→ Exercise instructions
Lines containing the word "desc" are the ones to copy from the records below.

Code change snippets
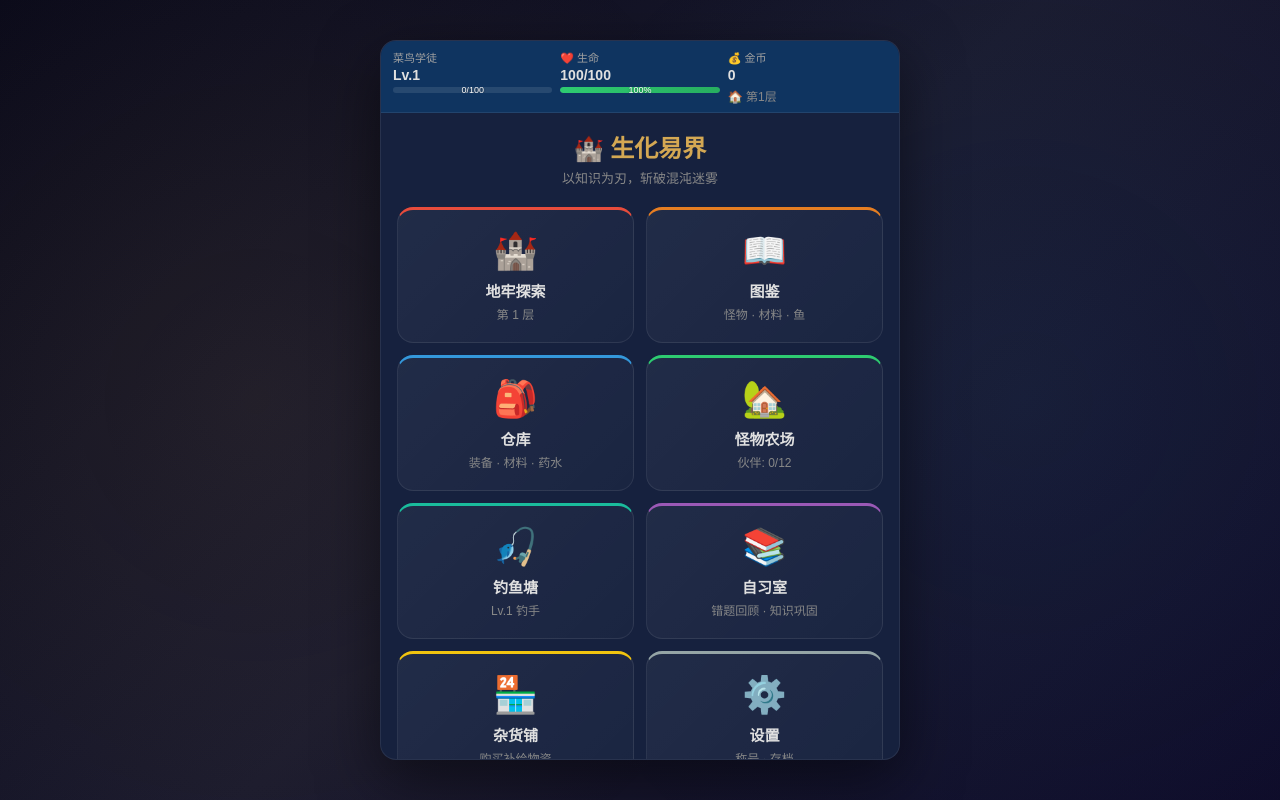
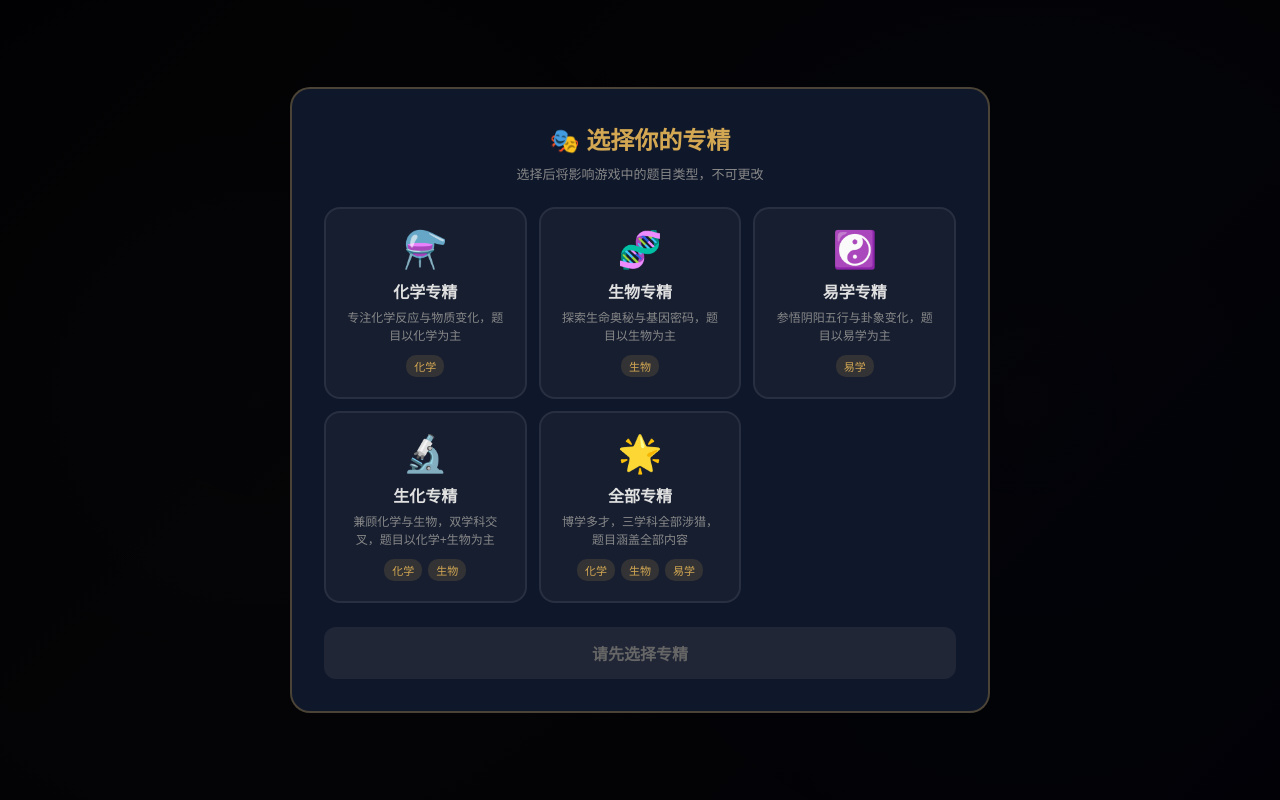
Before and after one commit to MrZMrsL/bio-yi-realm, a Vue app: page / in a window 1280 px wide. Both pictures are taken after a click on the button "开始冒险". Built offline with nearby package versions, Linux system fonts and the light colour scheme.

Commit message:
feat: 角色选择界面 + 5种专精题目过滤

```diff
--- a/src/App.vue
+++ b/src/App.vue
@@ -3,10 +3,22 @@ import { useGameStore } from './stores/game.js'
 import TitleScreen from './components/TitleScreen.vue'
 import GameContainer from './components/GameContainer.vue'
 
+import CharacterSelect from './components/CharacterSelect.vue'
+
 const store = useGameStore()
+function handleStart() {
+  store.startGame()
+}
+function handleContinue() {
+  store.loadGame()
+}
+function handleSelect(spec) {
+  store.setSpecialization(spec)
+}
 </script>
 
 <template>
-  <TitleScreen v-if="!store.gameStarted" @start="store.startGame" @continue="store.loadGame" />
+  <TitleScreen v-if="!store.gameStarted" @start="handleStart" @continue="handleContinue" />
+  <CharacterSelect v-else-if="!store.playerSpecialization" @select="handleSelect" />
   <GameContainer v-else />
 </template>
--- /dev/null
+++ b/src/components/CharacterSelect.vue
@@ -0,0 +1,235 @@
+<template>
+  <div class="character-select-overlay">
+    <div class="character-select-panel">
+      <div class="select-header">
+        <h2>🎭 选择你的专精</h2>
+        <p>选择后将影响游戏中的题目类型，不可更改</p>
+      </div>
+      <div class="select-options">
+        <div
+          v-for="opt in options"
+          :key="opt.key"
+          class="select-card"
+          :class="{ selected: selected === opt.key }"
+          @click="selected = opt.key"
+        >
+          <div class="select-icon">{{ opt.icon }}</div>
+          <div class="select-name">{{ opt.name }}</div>
+          <div class="select-desc">{{ opt.desc }}</div>
+          <div class="select-subjects">
+            <span v-for="s in opt.subjects" :key="s" class="subject-tag">{{ s }}</span>
+          </div>
+        </div>
+      </div>
+      <button
+        class="btn-confirm"
+        :disabled="!selected"
+        @click="confirm"
+      >
+        {{ selected ? '确认选择' : '请先选择专精' }}
+      </button>
+    </div>
+  </div>
+</template>
+
+<script setup>
+import { ref } from 'vue'
+
+const emit = defineEmits(['select'])
+
+const selected = ref(null)
+
+const options = [
+  {
+    key: 'chem',
+    name: '化学专精',
+    icon: '⚗️',
+    desc: '专注化学反应与物质变化，题目以化学为主',
+    subjects: ['化学']
+  },
+  {
+    key: 'bio',
+    name: '生物专精',
+    icon: '🧬',
+    desc: '探索生命奥秘与基因密码，题目以生物为主',
+    subjects: ['生物']
+  },
+  {
+    key: 'yi',
+    name: '易学专精',
+    icon: '☯️',
+    desc: '参悟阴阳五行与卦象变化，题目以易学为主',
+    subjects: ['易学']
+  },
+  {
+    key: 'biochem',
+    name: '生化专精',
+    icon: '🔬',
+    desc: '兼顾化学与生物，双学科交叉，题目以化学+生物为主',
+    subjects: ['化学', '生物']
+  },
+  {
+    key: 'all',
+    name: '全部专精',
+    icon: '🌟',
+    desc: '博学多才，三学科全部涉猎，题目涵盖全部内容',
+    subjects: ['化学', '生物', '易学']
+  }
+]
+
+function confirm() {
+  if (selected.value) {
+    emit('select', selected.value)
+  }
+}
+</script>
+
+<style scoped>
+.character-select-overlay {
+  position: fixed;
+  inset: 0;
+  background: rgba(0, 0, 0, 0.85);
+  display: flex;
+  align-items: center;
+  justify-content: center;
+  z-index: 1000;
+  animation: fadeIn 0.3s ease;
+}
+
+@keyframes fadeIn {
+  from { opacity: 0; }
+  to { opacity: 1; }
+}
+
+.character-select-panel {
+  background: #0f172a;
+  border: 2px solid rgba(212, 168, 83, 0.3);
+  border-radius: 20px;
+  padding: 32px;
+  max-width: 700px;
+  width: 90%;
+  max-height: 90vh;
+  overflow-y: auto;
+  animation: slideUp 0.4s ease;
+}
+
+@keyframes slideUp {
+  from { transform: translateY(30px); opacity: 0; }
+  to { transform: translateY(0); opacity: 1; }
+}
+
+.select-header {
+  text-align: center;
+  margin-bottom: 24px;
+}
+
+.select-header h2 {
+  color: #d4a853;
+  font-size: 24px;
+  margin-bottom: 8px;
+}
+
+.select-header p {
+  color: #888;
+  font-size: 13px;
+}
+
+.select-options {
+  display: grid;
+  grid-template-columns: repeat(auto-fit, minmax(200px, 1fr));
+  gap: 12px;
+  margin-bottom: 24px;
+}
+
+.select-card {
+  background: rgba(255, 255, 255, 0.03);
+  border: 2px solid rgba(255, 255, 255, 0.08);
+  border-radius: 16px;
+  padding: 20px;
+  text-align: center;
+  cursor: pointer;
+  transition: all 0.25s ease;
+  position: relative;
+  overflow: hidden;
+}
+
+.select-card:hover {
+  background: rgba(255, 255, 255, 0.06);
+  border-color: rgba(212, 168, 83, 0.3);
+  transform: translateY(-2px);
+}
+
+.select-card.selected {
+  border-color: #d4a853;
+  background: rgba(212, 168, 83, 0.1);
+  box-shadow: 0 0 20px rgba(212, 168, 83, 0.15);
+}
+
+.select-card.selected::after {
+  content: '✓';
+  position: absolute;
+  top: 8px;
+  right: 12px;
+  color: #d4a853;
+  font-size: 18px;
+  font-weight: bold;
+}
+
+.select-icon {
+  font-size: 36px;
+  margin-bottom: 8px;
+}
+
+.select-name {
+  font-size: 16px;
+  font-weight: bold;
+  color: #e0e0e0;
+  margin-bottom: 6px;
+}
+
+.select-desc {
+  font-size: 12px;
+  color: #888;
+  line-height: 1.5;
+  margin-bottom: 10px;
+}
+
+.select-subjects {
+  display: flex;
+  gap: 6px;
+  justify-content: center;
+  flex-wrap: wrap;
+}
+
+.subject-tag {
+  font-size: 11px;
+  padding: 3px 8px;
+  border-radius: 10px;
+  background: rgba(212, 168, 83, 0.15);
+  color: #d4a853;
+}
+
+.btn-confirm {
+  width: 100%;
+  padding: 14px;
+  border-radius: 12px;
+  border: none;
+  background: linear-gradient(135deg, #d4a853, #b8860b);
+  color: #0f172a;
+  font-size: 16px;
+  font-weight: bold;
+  cursor: pointer;
+  transition: all 0.2s;
+}
+
+.btn-confirm:hover:not(:disabled) {
+  opacity: 0.9;
+  transform: translateY(-1px);
+}
+
+.btn-confirm:disabled {
+  background: rgba(100, 100, 100, 0.2);
+  color: #666;
+  cursor: not-allowed;
+}
+</style>
--- a/src/data/questions.js
+++ b/src/data/questions.js
@@ -201,10 +201,18 @@ export function getAllQuestions() {
   return [...ALL_QUESTIONS, ...CHEM_QUESTIONS, ...BIO_QUESTIONS, ...YI_QUESTIONS]
 }
 
-export function getQuestionsForFloor(floor, count = 5) {
+export function getQuestionsForFloor(floor, count = 5, spec = 'all') {
   let difficulty = 'easy'
   if (floor >= 10) difficulty = 'hard'
   else if (floor >= 5) difficulty = 'medium'
 
-  return getQuestions('all', difficulty, count)
+  let subject = 'all'
+  if (spec === 'chem') subject = 'chem'
+  else if (spec === 'bio') subject = 'bio'
+  else if (spec === 'yi') subject = 'yi'
+  else if (spec === 'biochem') {
+    subject = Math.random() < 0.5 ? 'chem' : 'bio'
+  }
+
+  return getQuestions(subject, difficulty, count)
 }
--- a/src/stores/game.js
+++ b/src/stores/game.js
@@ -84,6 +84,12 @@ export const useGameStore = defineStore('game', () => {
     return devMode.value
   }
 
+  // 玩家专精选择
+  const playerSpecialization = ref(null)
+  function setSpecialization(spec) {
+    playerSpecialization.value = spec
+  }
+
   // ===== 状态机（v8.0）=====
   const gameMode = ref(GAME_MODE.IDLE)
 
@@ -267,7 +273,7 @@ export const useGameStore = defineStore('game', () => {
   function initBattle() {
     enterMode(GAME_MODE.BATTLE)
     const e = getEnemyForFloor(floor.value)[0] || getRandomEnemy()
-    const q = getQuestionsForFloor(floor.value, 1)[0]
+    const q = getQuestionsForFloor(floor.value, 1, playerSpecialization.value)[0]
     if (!q) {
       console.error('[initBattle] 题目加载失败，无法初始化战斗')
       return
@@ -473,7 +479,7 @@ export const useGameStore = defineStore('game', () => {
       } else {
         battleState.value = 'idle'
         // 刷新题目，避免同一题反复出现
-        const newQ = getQuestionsForFloor(floor.value, 1)[0]
+        const newQ = getQuestionsForFloor(floor.value, 1, playerSpecialization.value)[0]
         if (newQ) question.value = newQ
       }
     } else {
@@ -541,7 +547,7 @@ export const useGameStore = defineStore('game', () => {
         captureFloor: floor.value
       }
       // 生成3道捕捉题目
-      const qs = getQuestionsForFloor(floor.value, 3)
+      const qs = getQuestionsForFloor(floor.value, 3, playerSpecialization.value)
       captureQuestions.value = qs
       captureIndex.value = 0
       captureCorrectCount.value = 0
@@ -1254,7 +1260,7 @@ export const useGameStore = defineStore('game', () => {
     }
 
     // 获取题目
-    const q = getQuestionsForFloor(floor.value, 1)[0]
+    const q = getQuestionsForFloor(floor.value, 1, playerSpecialization.value)[0]
     question.value = q
 
     battleLog.value = [`${room.isBoss ? '👹 BOSS战！' : ''}遭遇 ${preview.name}！`]
@@ -1359,7 +1365,7 @@ export const useGameStore = defineStore('game', () => {
 
   // 开始研读
   function startBookStudy() {
-    const q = getQuestionsForFloor(Math.max(1, floor.value - 2), 1)[0]
+    const q = getQuestionsForFloor(Math.max(1, floor.value - 2), 1, playerSpecialization.value)[0]
     if (!q) return false
     bookStudyQuestion.value = q
     bookStudyMode.value = true
@@ -1483,6 +1489,7 @@ export const useGameStore = defineStore('game', () => {
       // 状态机（v8.0）
       gameMode: gameMode.value,
       // 开发者模式
+      playerSpecialization: playerSpecialization.value,
       devMode: devMode.value,
       timestamp: Date.now()
     }
@@ -1559,6 +1566,7 @@ export const useGameStore = defineStore('game', () => {
       weeklyBossTurn.value = saveData.weeklyBossTurn || 0
       weeklyBossTimeLeft.value = saveData.weeklyBossTimeLeft || 0
 
+      playerSpecialization.value = saveData.playerSpecialization || null
       // 开发者模式
       devMode.value = saveData.devMode || false
 
@@ -1668,6 +1676,7 @@ export const useGameStore = defineStore('game', () => {
     // 状态机（v8.0）
     gameMode, GAME_MODE, enterMode, isCombatMode, isPanelMode,
     // 开发者模式
+    playerSpecialization, setSpecialization,
     devMode, toggleDevMode,
     gameStarted, activeTab, inBattle, battleState,
     level, exp, maxExp, hp, maxHp, atk, def, gold, floor, title, titleData, titleBio, titleEra, titleField, titleAchievements,
```
Also changed, not shown: 1 other file (tests, documents, lock files or other folders).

→ Task answer
+          <div class="select-desc">{{ opt.desc }}</div>
+    desc: '专注化学反应与物质变化，题目以化学为主',
+    desc: '探索生命奥秘与基因密码，题目以生物为主',
+    desc: '参悟阴阳五行与卦象变化，题目以易学为主',
+    desc: '兼顾化学与生物，双学科交叉，题目以化学+生物为主',
+    desc: '博学多才，三学科全部涉猎，题目涵盖全部内容',
+.select-desc {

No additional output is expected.